SantiaGoToRome begins! The project created by Associazione Movimento Lento, sponsored and supported by the European Association of Via Francigena Ways, comes to life. Having achieved its first fundraising goal, the initiative to unite the Camino de Santiago and the Via Francigena has officially been launched.
Two pilgrims decided to return to Sigeric’s route backwards, crossing France to reach their destination in Spain: new steps to test the route. Valentina Prestigiacomo, from Sicily, left Rome on Sunday 13th May and will travel along the Via Francigena of the Valle di Susa up to the Montgenèvre, to Arles on Via Domizia. Luca Mattei, will also start from Rome, in June, on the route that crosses Liguria from Sarzana to Ventimiglia.
It’s a journey – half dream, half challenge – to reunite two major European routes of over 3 thousand km at a slow pace. How was this idea born?
“In the Middle Ages, the Via Francigena and the Camino de Santiago were both part of a large communication network. Even today, these two paths are connected through France with the GR (Grande Randonnée). So we decided to throw a stone into the pond: the Via Francigena can connect Rome to Santiago and from here the SantiaGoToRome project started,” explains Alberto Conte, president of Associazione Movimento Lento.
How is the project structured?: “We invented a “guerrilla” communication style. As the path of Santiago is marked towards Santiago, we said: “Why not put signs on the other side?” It is a service to pilgrims and a communication operation to publicise the way to Rome – adds Conte – a volunteer, Sara Pezzuto, enthusiastically joined the project; she started the journey and took care of the first signs.
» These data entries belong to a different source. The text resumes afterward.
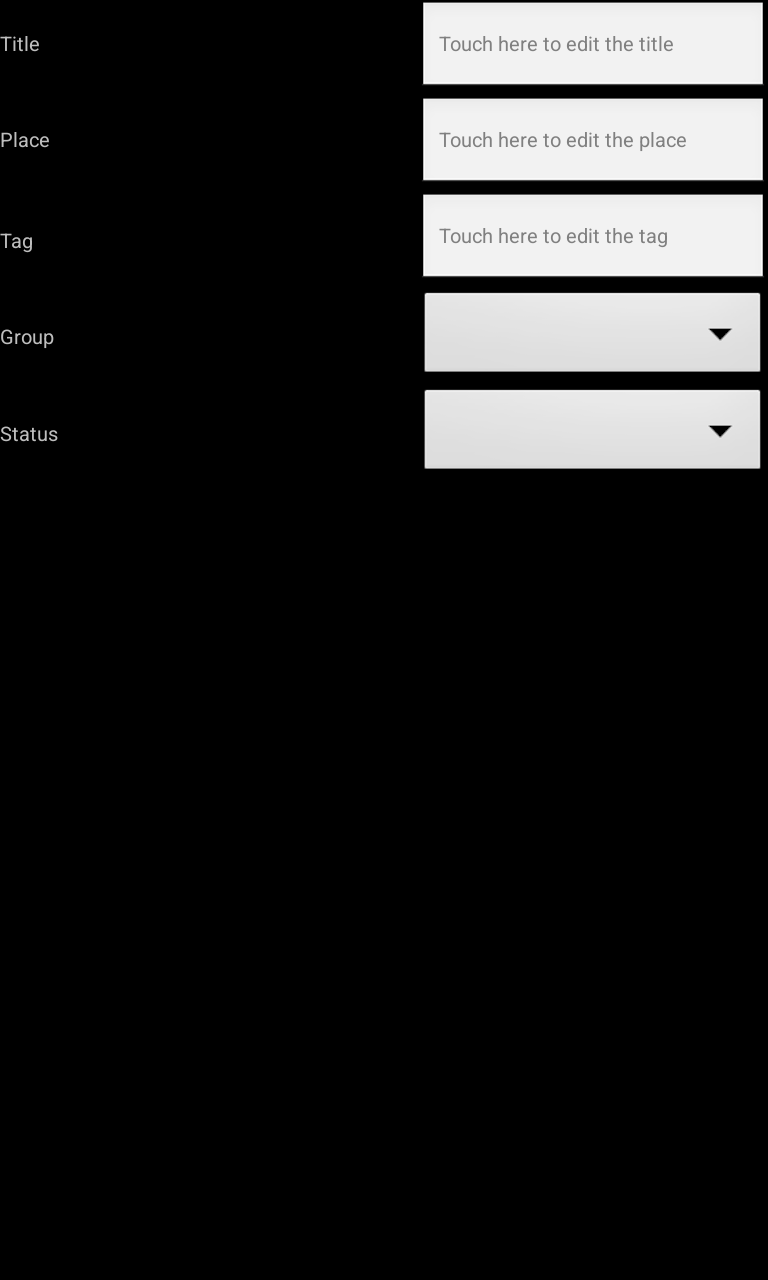
Repository: hilfialkaff/todo
Layout: ToDo_Replica/res/layout/add.xml
An editor plug-in stored every save of this project. The layout is shown before and after the next save, followed by the edit.
It is drawn on a 768 x 1280 px phone screen (xhdpi) without system bars, with theme CustomTheme; the app's code is not run.

Above is the layout before, as saved 2011-03-18 01:50:41.

### ToDo_Replica/res/layout/add.xml
<?xml version="1.0" encoding="utf-8"?>
<LinearLayout xmlns:android="http://schemas.android.com/apk/res/android"
    android:layout_width="fill_parent"
    android:layout_height="fill_parent">
<ScrollView
	android:id="@+id/sc_timeline"
	android:layout_width="wrap_content"
	android:layout_height="wrap_content"
	android:scrollbars="vertical">
<TableLayout
	android:id="@+id/tl_add"
	android:layout_width="fill_parent"
	android:layout_height="wrap_content"
	android:stretchColumns="0">
	<TableRow
		android:id="@+id/tr_title"
		android:layout_width="fill_parent"
		android:layout_height="wrap_content">
		<TextView
			android:id="@+id/tv_title"
			android:layout_width="wrap_content"
			android:layout_height="wrap_content"
			android:text="Title"
			android:textSize="20px">
		</TextView>
		<EditText
			android:id="@+id/et_title"
			android:layout_width="350px"
			android:layout_height="wrap_content"
			android:hint="Touch here to edit the title"
			android:textSize="20px">
		</EditText>
	</TableRow>
	<TableRow
		android:id="@+id/tr_place"
		android:layout_width="fill_parent"
		android:layout_height="wrap_content">
		<TextView
			android:id="@+id/tv_place"
			android:layout_width="wrap_content"
			android:layout_height="wrap_content"
			android:text="Place"
			android:textSize="20px">
		</TextView>
		<EditText
			android:id="@+id/et_place"
			android:layout_width="350px"
			android:layout_height="wrap_content"
			android:hint="Touch here to edit the place"
			android:textSize="20px">
		</EditText>
	</TableRow>
	<TableRow
		android:id="@+id/tr_tag"
		android:layout_width="fill_parent"
		android:layout_height="wrap_content"
		android:gravity="center_vertical">
		<TextView
			android:id="@+id/tv_status"
			android:layout_width="wrap_content"
			android:layout_height="wrap_content"
			android:text="Tag"
			android:textSize="20px">
		</TextView>
		<AutoCompleteTextView
			android:id="@+id/actv_tag"
			android:layout_width="350px"
			android:layout_height="wrap_content"
			android:hint="Touch here to edit the tag"
			android:textSize="20px">
		</AutoCompleteTextView>
	</TableRow>
	<TableRow
		android:id="@+id/tr_group"
		android:layout_width="fill_parent"
		android:layout_height="wrap_content"
		android:gravity="center_vertical">
		<TextView
			android:id="@+id/tv_group"
			android:layout_width="wrap_content"
			android:layout_height="wrap_content"
			android:text="Group"
			android:textSize="20px">
		</TextView>
		<Spinner
			android:id="@+id/s_group"
			android:layout_width="350px"
			android:layout_height="wrap_content">
		</Spinner>
	</TableRow>
	<TableRow
		android:id="@+id/tr_status"
		android:layout_width="fill_parent"
		android:layout_height="wrap_content"
		android:gravity="center_vertical">
		<TextView
			android:id="@+id/tv_status"
			android:layout_width="wrap_content"
			android:layout_height="wrap_content"
			android:text="Status"
			android:textSize="20px">
		</TextView>
		<Spinner
			android:id="@+id/s_status"
			android:layout_width="350px"
			android:layout_height="wrap_content">
		</Spinner>
	</TableRow>
</TableLayout>
</ScrollView>
</LinearLayout>

### ToDo_Replica/res/values/custom_style.xml
<?xml version="1.0" encoding="UTF-8"?>
<resources>
    <style name="CustomWindowTitleBackground" parent="android:WindowTitleBackground">
        <item name="android:background">@android:color/transparent</item>
    </style>
    <style name="CustomTheme" parent="android:Theme">
        <item name="android:windowTitleSize">50px</item>
        <item name="android:windowTitleBackgroundStyle">@style/CustomWindowTitleBackground</item>
    </style>
</resources>

After the next save:
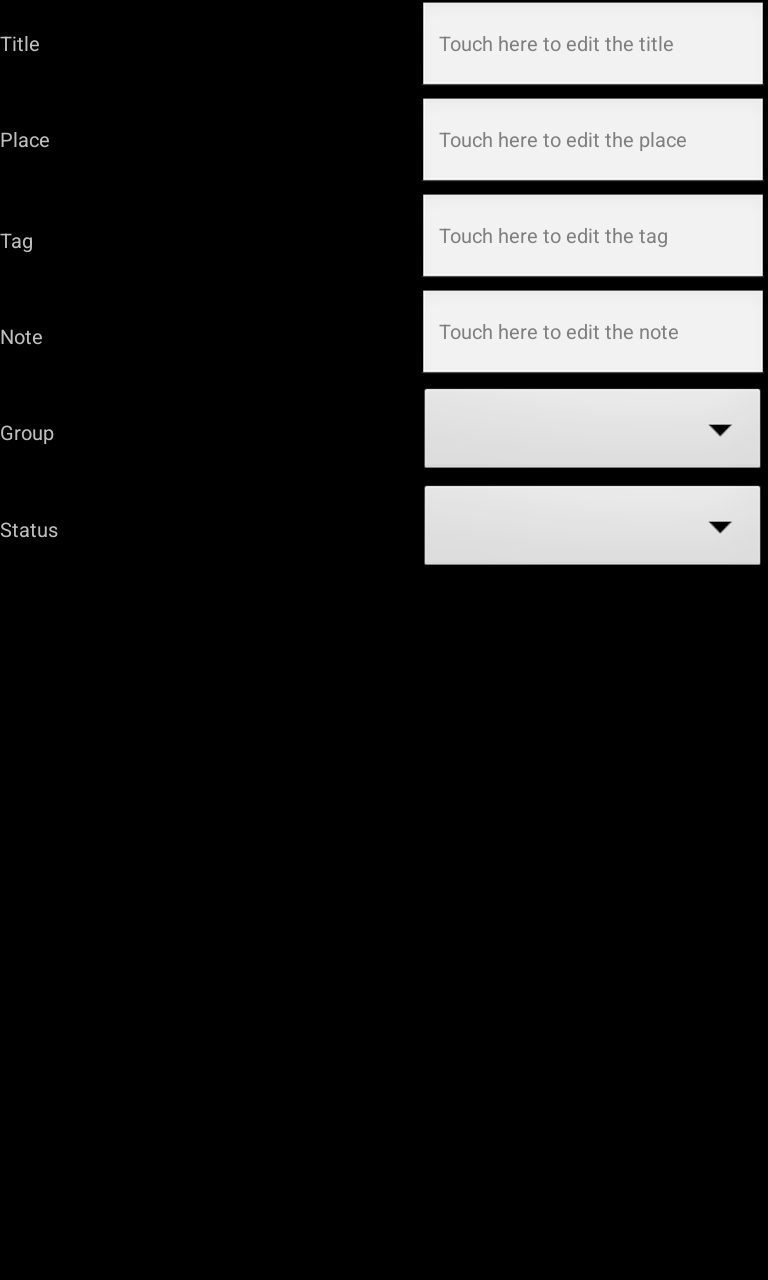
Saved 2 min 5 s later.
--- a/ToDo_Replica/res/layout/add.xml
+++ b/ToDo_Replica/res/layout/add.xml
@@ -71,6 +71,26 @@
 		</AutoCompleteTextView>
 	</TableRow>
 	<TableRow
+		android:id="@+id/tr_note"
+		android:layout_width="fill_parent"
+		android:layout_height="wrap_content"
+		android:gravity="center_vertical">
+		<TextView
+			android:id="@+id/tv_note"
+			android:layout_width="wrap_content"
+			android:layout_height="wrap_content"
+			android:text="Note"
+			android:textSize="20px">
+		</TextView>
+		<AutoCompleteTextView
+			android:id="@+id/actv_note"
+			android:layout_width="350px"
+			android:layout_height="wrap_content"
+			android:hint="Touch here to edit the note"
+			android:textSize="20px">
+		</AutoCompleteTextView>
+	</TableRow>
+	<TableRow
 		android:id="@+id/tr_group"
 		android:layout_width="fill_parent"
 		android:layout_height="wrap_content"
At the same time, we launched a two-month crowdfunding campaign; we exceeded the target thanks to the contribution of sponsors and friends, collecting about 3 thousand euros to repay part of the costs of starting the project“.
SantiaGoToRome has captured web attention and the dream continues. “We will follow Valentina and Luca on their journey. It will help us to test the route – adds the founder of Movimento Lento – Luca Mattei will follow the stretch from Liguria. The route that crosses Liguria is wonderful, it has strong potential for development but has not yet been valued as a link between the Via Francigena and Santiago. One of Luca’s objectives will be to explore and narrate this path. If we succeed, we want to raise awareness among administrations, stakeholders and communities to develop the route. Liguria, from marginal territory, could become a central hub of European paths“.
What’s next for SantiaGoToRome? “Our goal is to open the “western front” of the Via Francigena by creating a flow of pilgrims from abroad to Italy, from France in particular. We will contact the various associations of the ‘Friends of the Way of Saint James’ of France to explore their interest, in collaboration with the European Association of the Via Francigena Ways“says Conte.
“This project aims to recall the appeal of the Camino de Santiago brand and propose locally, as well as creating microeconomics. We know when sustainable tourism is important for territories; we’re talking about a target that has economic value but above all a strong socio-cultural value, an intangible aspect that should not be underestimated. Since we opened our hostel in Piedmont (the Casa del Movimento Lento in Roppolo, in the province of Biella) getting in touch with people coming from all over the world has become a very important form of personal enrichment“.
The project has just begun. Pilgrims step up. SantiaGoToRome awaits you!
To join and participate, visit www.santiagotorome.org